What lines of the data include the string "Status"? Copy them all.

++++ Task input ++++

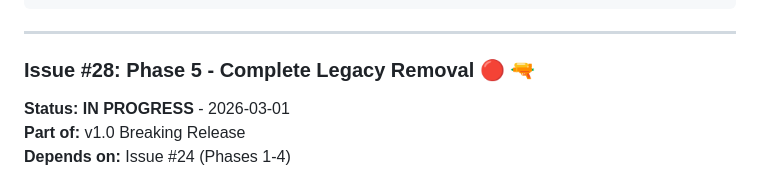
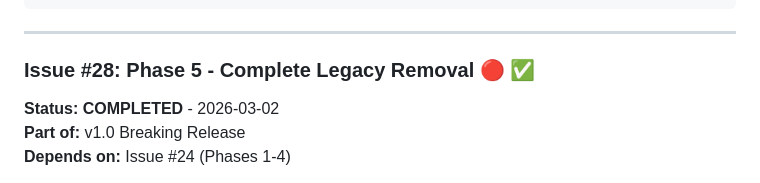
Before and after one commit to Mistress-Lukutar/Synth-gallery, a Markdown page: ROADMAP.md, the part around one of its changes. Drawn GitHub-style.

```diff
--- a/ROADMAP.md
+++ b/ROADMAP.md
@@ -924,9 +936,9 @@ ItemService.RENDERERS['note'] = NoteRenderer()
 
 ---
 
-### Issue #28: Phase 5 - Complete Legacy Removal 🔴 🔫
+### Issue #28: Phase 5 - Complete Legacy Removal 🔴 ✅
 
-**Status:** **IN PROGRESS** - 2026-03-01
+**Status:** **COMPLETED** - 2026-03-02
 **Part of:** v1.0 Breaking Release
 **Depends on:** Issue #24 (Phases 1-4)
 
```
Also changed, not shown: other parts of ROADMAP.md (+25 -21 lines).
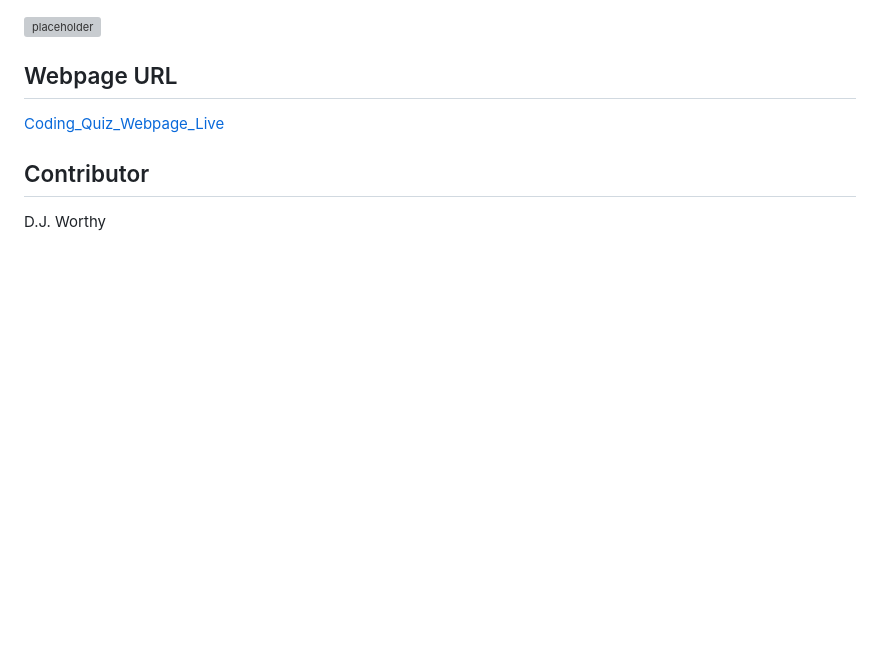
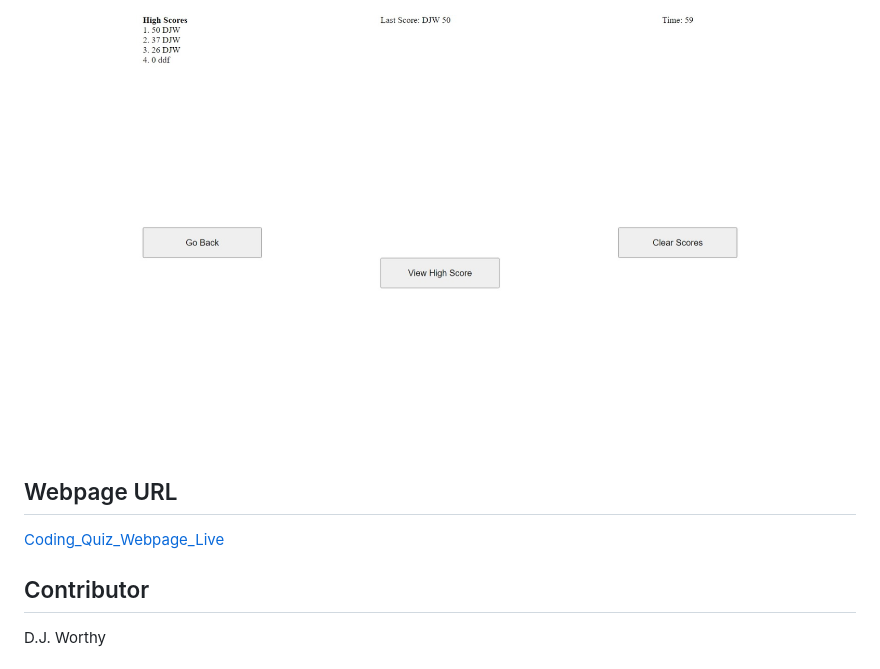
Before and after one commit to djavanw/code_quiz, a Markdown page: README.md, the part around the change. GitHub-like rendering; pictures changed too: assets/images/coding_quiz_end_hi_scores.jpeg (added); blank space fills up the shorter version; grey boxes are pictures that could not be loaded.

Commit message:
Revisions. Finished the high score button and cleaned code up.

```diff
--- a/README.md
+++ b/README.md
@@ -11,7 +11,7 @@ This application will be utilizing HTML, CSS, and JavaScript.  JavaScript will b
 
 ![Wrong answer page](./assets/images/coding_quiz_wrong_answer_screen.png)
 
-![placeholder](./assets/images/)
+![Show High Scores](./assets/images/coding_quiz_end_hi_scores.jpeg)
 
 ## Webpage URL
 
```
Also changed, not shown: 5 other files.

++++

### Response area
-**Status:** **IN PROGRESS** - 2026-03-01
+**Status:** **COMPLETED** - 2026-03-02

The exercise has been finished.